WHAT TO DO. When you reach the line containing "rng = rng_from_mwc" in the entries below, begin reproducing lines exactly, and stop once the line containing "plt.xlim(x_min, x_max)" is done.

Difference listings
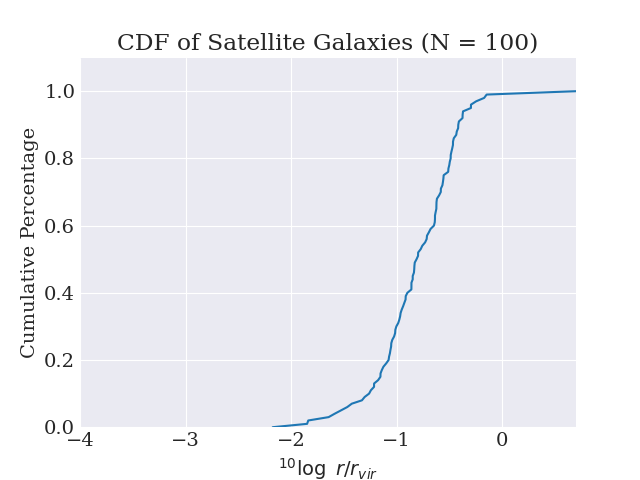
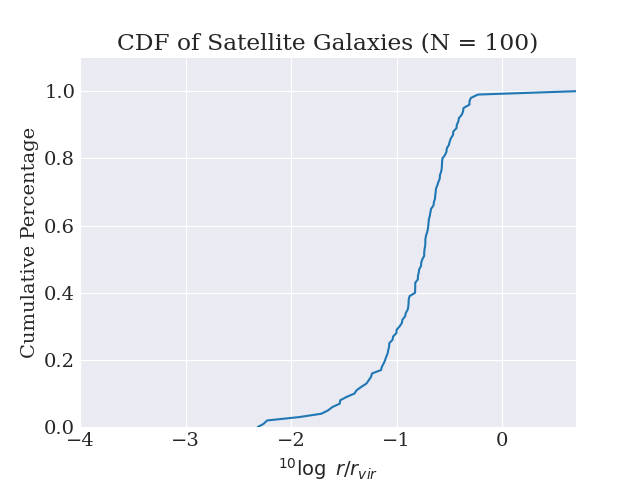
Bugfix Satellite Galaxies

Changed region(s): [[0.4062, 0.25, 0.7188, 0.9062], [0.7188, 0.1875, 0.8438, 0.25]]

diff --git a/handin2/latex/galaxies.tex b/handin2/latex/galaxies.tex
@@ -24,7 +24,7 @@ Looking at equation \ref{eq:nx} we can see that it is independent of angle, and 
 &= 4\pi~\int_0^{x_{max}} x^2 A\left<N_{sat}\right>\left(\frac{x}{b}\right)^{a-3}\exp{\left[-\left(\frac{x}{b}\right)^{c}\right]} dx
 \end{align*}
 
-Here we begin by setting $A = 1$, and using the result of this integral to calibrate $A$ such that equation \ref{eq:vol_int} holds. We can evaluate this integral using a simple one dimensional numerical integrator. We apply a Romberg integrator with order 10 to ensure sufficient accuracy. We have to account for the fact that $n(x)$ is not defined at $x = 0$ because $\left(\frac{x}{b}\right)^{a-3}$ causes a division by zero if $a < 3$, which is the case here. To combat this we set $h_{start} = \frac{a-b}{2}$ instead of $h_{start} = a-b$ to avoid evaluating $n(x=0)$.
+Here we begin by setting $A = 1$, and using the result of this integral to calibrate $A$ such that equation \ref{eq:vol_int} holds. We can evaluate this integral using a simple one dimensional numerical integrator. We apply a Romberg integrator with order 10 to ensure sufficient accuracy. We have to account for the fact that $n(x)$ is not defined at $x = 0$ because $\left(\frac{x}{b}\right)^{a-3}$ causes a division by zero if $a < 3$, which is the case here. To combat this we set $h_{start} = \frac{b-a}{2}$ instead of $h_{start} = b-a$ to avoid evaluating $n(x=0)$.
 
 We find $\int_V n(x)dV = 10.88$, which means we have to set the normalization constant $A = \frac{\left<N_{sat}\right>}{10.88} = \frac{100}{10.88} = 9.19$. We will use this value for $A$ throughout the rest of this work.
 
@@ -45,7 +45,7 @@ We want to sample the 3D distribution of satellites such that they statistically
     \label{fig:pxdx_distribution}
 \end{figure}
 
-In this work we will use rejection sampling to simulate this distribution. The implementation in this work first generates two random numbers generated using \texttt{32-bit multiply with carry}, we call the first number $x$ and shift it to a uniform distribution in log-space in the range $\left[-4, ^{10}\log(5)\right]$ (corresponding to the range $\left[10^{-4}, 5\right]$ in linear space), and the second we call $y$ and shift it to the range $\left[0, 2.68\right]$ where $2.68$ is the maximum of the distribution given in equation \ref{eq:pxdx} as shown in figure \ref{fig:pxdx_distribution}. If the $\left(x_i, y_i\right)$ point falls below the curve described by equation \ref{eq:pxdx} we accept it, otherwise we reject it\footnote{In the code, we have replaced each $x$ in equation \ref{eq:pxdx} with $10^x$ to account for the fact we sample in log-space.}. After each step we use the last generated random number as \texttt{x0} for the next number. We repeat this entire process, until we have $N = 10^4$ samples in total. We note that rejection sampling is far from the most efficient method to sample a distribution such as this because the majority of possible points in our $\left(x, y\right)$ range will be rejected as is evident in figure \ref{fig:pxdx_distribution}. To slightly combat this we have sampled $x$ in log- instead of linear space which means small values ($<1$) are sampled at a higher rate, and the algorithm finds itself in the "interesting" region of the distribution more often. Nevertheless, on average the rejection sampling algorithm still takes $\sim~7$ attempts (14 random numbers generated) untill it finds an accepted point.
+In this work we will use rejection sampling to simulate this distribution. The implementation in this work first generates two random numbers generated using \texttt{32-bit multiply with carry}, we call the first number $x$ and shift it to a uniform distribution in log-space in the range $\left[-4, ^{10}\log(5)\right]$ (corresponding to the range $\left[10^{-4}, 5\right]$ in linear space), and the second we call $y$ and shift it to the range $\left[0, 2.68\right]$ where $2.68$ is the maximum of the distribution given in equation \ref{eq:pxdx} as shown in figure \ref{fig:pxdx_distribution}. If the $\left(x_i, y_i\right)$ point falls below the curve described by equation \ref{eq:pxdx} we accept it, otherwise we reject it\footnote{In the code, we have replaced each $x$ in equation \ref{eq:pxdx} with $10^x$ to account for the fact we sample in log-space.}. After each step we use the last generated random number as \texttt{x0} for the next number. We repeat this entire process, until we have $N = 10^4$ samples in total. We note that rejection sampling is far from the most efficient method to sample a distribution such as this because the majority of possible points in our $\left(x, y\right)$ range will be rejected as is evident in figure \ref{fig:pxdx_distribution}. To slightly combat this we have sampled $x$ in log- instead of linear space which means small values ($<1$) are sampled at a higher rate, and the algorithm finds itself in the "interesting" region of the distribution more often. Nevertheless, on average the rejection sampling algorithm still takes $\sim~6$ attempts (12 random numbers generated) untill it finds an accepted point.
 
 We plot the results from our sampling algorithm as a histogram with 20 equally spaced bins in log-space in figure \ref{fig:gal_pdf}. We divided the height of each bin by $10^3$ to account for the difference between $\left<N_{sat}\right>$ and $N$. We can see in the figure that the analytical distribution, and our sampled distribution match almost perfectly everywhere except the edges. These edges are missing from this plot because the sampler is often unable to sample points in these regions due to the large value for $p(x)dx$ there. 
 

diff --git a/handin2/satellite_galaxies.py b/handin2/satellite_galaxies.py
@@ -3,7 +3,7 @@ import matplotlib.pyplot as plt
 from ancillary import romberg_integration, rejection_sampling, ridders_method, merge_sort
 from rng import rng_from_mwc
 from plotting import hist, set_styles
-import time
+
 
 def n(x, A, Nsat, a, b, c):
     """Density profile of the spherical distribution of 
@@ -17,7 +17,6 @@ def analytical_derivative(x, A, Nsat, a, b, c):
     return -A*Nsat*b*b*b*((x/b)**a)*(c*((x/b)**c) - a + 3.) * np.exp(-(x/b)**c) / (x*x*x*x)
 
 def full_run():
-    t0 = time.time()
     # Parameters given in the hand-in
     a = 2.4
     b = 0.25
@@ -31,9 +30,9 @@ def full_run():
     nbins = 20
     num_random_sample = 100 
     
-    results_txt = "This file contains all results to be extracted for the report\n"
-    #######
+    results_txt = "This file contains all results from question 1\n"
     set_styles()
+    #######
 
     # 1a. Integrate the 3D spherical integral to find A
     to_integrate = lambda x: 4*np.pi*x*x* n(x, A, Nsat, a, b, c)
@@ -45,18 +44,18 @@ def full_run():
 
 
     # 1b. Simulate the distribution
+    # Set Nsat = 1 because we divide n(x) by Nsat
     rng = rng_from_mwc
-    log_distribution = lambda x: 4*np.pi*10**(2*x)*n(10**x, A, Nsat, a, b, c)/Nsat #p(x)dx = N(x)dx/Nsat
-    
+    log_distribution = lambda x: 4*np.pi*10**(2*x)*n(10**x, A, 1, a, b, c)
+
     # Find maximum of this distribution
     x = np.linspace(sample_min_x, x_max, 1000)
+    nx = log_distribution(np.log10(x))
+    log_dist_max = np.max(nx)
     
-    
-    # Plot this distribution in linear space
-    y = log_distribution(np.log10(x))
-    log_dist_max = np.max(y)
+    # Plot this distribution in linear space for investigation purposes
     results_txt += f"{log_dist_max:.2f}\n"
-    plt.plot(x, y, label=r'$N(x)dx/\left<N_{sat}\right>$')
+    plt.plot(x, nx, label=r'$N(x)dx/\left<N_{sat}\right>$')
     plt.axhline(y=0, c='black', ls='--')
     plt.axhline(y=log_dist_max, c='red', label=f'Distribution Max: {log_dist_max:.2f}')
     plt.xlim(x_min, x_max)
@@ -67,31 +66,26 @@ def full_run():
     plt.savefig('results/pxdx.png', bbox_inches='tight')
     plt.clf()
 
-    shift_x = lambda x: x * (np.log(x_max) + 4) - 4
+    # Create shift functions to transform U(0,1) to proper boundaries
+    shift_x = lambda x: x * (np.log10(x_max) - np.log10(sample_min_x)) + np.log10(sample_min_x)
     shift_y = lambda y: y * log_dist_max
 
-    print('Sampling Distribution')
+    print('Sampling Distribution..')
     sampled_points = rejection_sampling(log_distribution, rng, N_sample, shift_x=shift_x, shift_y=shift_y)
-    sampled_points = 10**sampled_points
+    sampled_points = 10**sampled_points # Sampled in log space, go back to linear
 
-    # Plotting
+    # Plotting of log distribution + sample
     bin_heights, bin_edges = hist(sampled_points, sample_min_x, x_max, nbins, log=True)
-    
     bin_centers = np.zeros(len(bin_edges)-1)
     for i in range(bin_centers.shape[0]):
         bin_centers[i] = bin_edges[i] + 0.5*(bin_edges[i+1] - bin_edges[i])
 
-    x = np.linspace(sample_min_x, x_max, 1000)
-    y = log_distribution(np.log10(x))
-
     plt.step(np.log10(bin_centers), np.log10(bin_heights/1000), label='Sampled Distribution')         
-    plt.plot(np.log10(x), np.log10(y), label='Analytical Function')
+    plt.plot(np.log10(x), np.log10(nx), label='Analytical Function')
     plt.xlabel(r'$^{10}\log~r/r_{vir}$')
     plt.ylabel(r'$^{10}\log~p(x)dx$')
     plt.title('Sampled Distribution Histogram')
-
     plt.ylim(bottom=-5)
-
     plt.legend()
     plt.savefig('results/satellite_galaxies_pdf.png', bbox_inches='tight')
     plt.clf()
@@ -109,11 +103,9 @@ def full_run():
     random_sample_ordered_idxs = merge_sort(key=random_sample)
     random_sample_ordered = random_sample[random_sample_ordered_idxs]
 
-    # 'Cumulative Distribtuion Function'
+    # Make the 'Cumulative Distribtuion Function'
     y = np.arange(num_random_sample)/num_random_sample
-
-    # Add a final point to complete the CDF to (xmax, 1)
-    y = np.append(y, 1)
+    y = np.append(y, 1) # Add a final point to complete the CDF to (xmax, 1)
     random_sample_ordered = np.append(random_sample_ordered, x_max)
 
     plt.plot(np.log10(random_sample_ordered), y)
@@ -137,9 +129,7 @@ def full_run():
     
     with open('results/satellite_galaxies_results.txt', 'w') as file:
         file.write(results_txt)
-
-    print(f'total time with rejection sampling: {time.time()-t0}s')
-    
+   
     
 
 def plot_distribution(A):

diff --git a/handin2/ancillary.py b/handin2/ancillary.py
@@ -10,7 +10,12 @@ import numpy as np
 
 # INTEGRATION
 def romberg_integration(func, a, b, order, open_formula=False):
-    """Integrate a function using Romberg Integration"""
+    """Integrate a function, func, using Romberg Integration over the interval [a,b]
+    This function usually sets h_start = b-a to sample from the widest possible interval.
+    If open_formula is set to True, it assumes the function is undefined at either a or b
+    and h_start is set to (b-a)/2.
+    This function returns the best estimate for the integrand
+    """
     # initiate all parameters
     r_array = np.zeros(order)
     h = b - a
@@ -23,7 +28,6 @@ def romberg_integration(func, a, b, order, open_formula=False):
     else:
         r_array[0] = 0.5*h*(func(b) - func(a))
         start_point = 1
-
     
     # First iterations to fill out estimates of order m
     for i in range(start_point, order):
@@ -55,8 +59,13 @@ def rejection_sampling(func, rng, N,
                        shift_x=lambda x: x,
                        shift_y=lambda x: x,
                        x0 = 4891653):
-    """Sample a distribution using rejection sampling
-    Expand documentation!"""
+    """Sample a 1D distribution using rejection sampling. This function generates
+    two random numbers using the provided rng. It then assigns the first value as
+    'x' and shifts it using the shift_x function, and assigns the second value as
+    'y' and shifts it using the shift_y function. If y<func(x) the point is accepted
+    Repeat this until we have N points, and return these
+    x0 is used as a starting seed for the rng
+    """
     
     sampled_points = np.zeros(N)
     num_tries = 0 # For performance testing
@@ -70,6 +79,7 @@ def rejection_sampling(func, rng, N,
             x = shift_x(numbers[0])
             y = shift_y(numbers[1])
             num_tries += 1
+            print(x, y, func(x))
             if y < func(x):
                 sampled_points[i] = x
                 not_sampled = False
@@ -84,24 +94,16 @@ def central_difference(func, x, h):
     return (func(x+h) - func(x-h))/(2.*h)   
 
 def ridders_equation(D1, D2, j, dec_factor):
+    """Ridders Equation used to combine two estimates at different h"""
     j_factor = dec_factor**(2.*(j+1.))
     return (j_factor * D2 - D1)/(j_factor - 1)
     
 
 def ridders_method(func, x_ar, h_start, dec_factor, target_acc, approx_array_length=15):
     """Compute the derivative of a function at a point, or points x using Ridder's Method
-
-    Inputs:
-        func:
-        x_ar
-        h_start
-        dec_factor
-        target_acc
-        approx_array_length
-
-    Outputs:
-        
-
+    The function iteratively adds in more estimates at a lower h until it achieves the provided
+    target accuracy. It then returns the best estimate, and the uncertainty on this, which is 
+    defined as the difference between the current and previous best estimates
     """
     derivative_array = np.zeros_like(x_ar, dtype=np.float64)
     unc_array = np.zeros_like(x_ar, dtype=np.float64)
@@ -250,10 +252,6 @@ def false_position(func, bracket, target_x_acc=1e-3, target_y_acc=1e-8, max_iter
     """Given a function f(x) and a bracket [a,b], this function returns
     a value c within that interval for which f(c) ~= 0 using the false
     position method. Guaranteed to converge, slow but faster than bisection.
-
-    Inputs:
-
-    Outputs:
     """
     a, b = bracket
     fa, fb = func(a), func(b) 
@@ -283,10 +281,8 @@ def false_position(func, bracket, target_x_acc=1e-3, target_y_acc=1e-8, max_iter
             # Then the new interval becomes c, b
             a, fa = c, fc
         else:
-            print("Warning! Bracket seems to have diverged")
-            return c, i+1
-
-        
+            print("Warning! Bracket might have diverged")
+            return c, i+1      
 
     print("Maximum number of iterations reached")
     return c, i

diff --git a/handin2/hii_regions.py b/handin2/hii_regions.py
@@ -67,7 +67,7 @@ def full_run():
         n = 10**(n_power)
         equilibrium2_func = lambda x: equilibrium2(x, Z, Tc, psi, n, A, xi, k, aB) 
         t0 = time.time()
-        root, num_iter = rootfinder(equilibrium2_func, [Tmin, Tmax2], target_y_acc=1e-10, target_x_acc=1e-3)
+        root, num_iter = rootfinder(equilibrium2_func, [Tmin, Tmax2], target_y_acc=1e-10, target_x_acc=1e-3 )
         t1 = time.time()
         y_root = equilibrium2_func(root)
         #print(f'n={n:.0E}cm^-3\nRoot Found at T={root:.2E} K ({y_root:.2E}).\nRoot Finding Algorithm Took {num_iter} Iterations over {t1-t0:.2E} s')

FINAL ANSWER.
     rng = rng_from_mwc
-    log_distribution = lambda x: 4*np.pi*10**(2*x)*n(10**x, A, Nsat, a, b, c)/Nsat #p(x)dx = N(x)dx/Nsat
-    
+    log_distribution = lambda x: 4*np.pi*10**(2*x)*n(10**x, A, 1, a, b, c)
+
     # Find maximum of this distribution
     x = np.linspace(sample_min_x, x_max, 1000)
+    nx = log_distribution(np.log10(x))
+    log_dist_max = np.max(nx)
     
-    
-    # Plot this distribution in linear space
-    y = log_distribution(np.log10(x))
-    log_dist_max = np.max(y)
+    # Plot this distribution in linear space for investigation purposes
     results_txt += f"{log_dist_max:.2f}\n"
-    plt.plot(x, y, label=r'$N(x)dx/\left<N_{sat}\right>$')
+    plt.plot(x, nx, label=r'$N(x)dx/\left<N_{sat}\right>$')
     plt.axhline(y=0, c='black', ls='--')
     plt.axhline(y=log_dist_max, c='red', label=f'Distribution Max: {log_dist_max:.2f}')
     plt.xlim(x_min, x_max)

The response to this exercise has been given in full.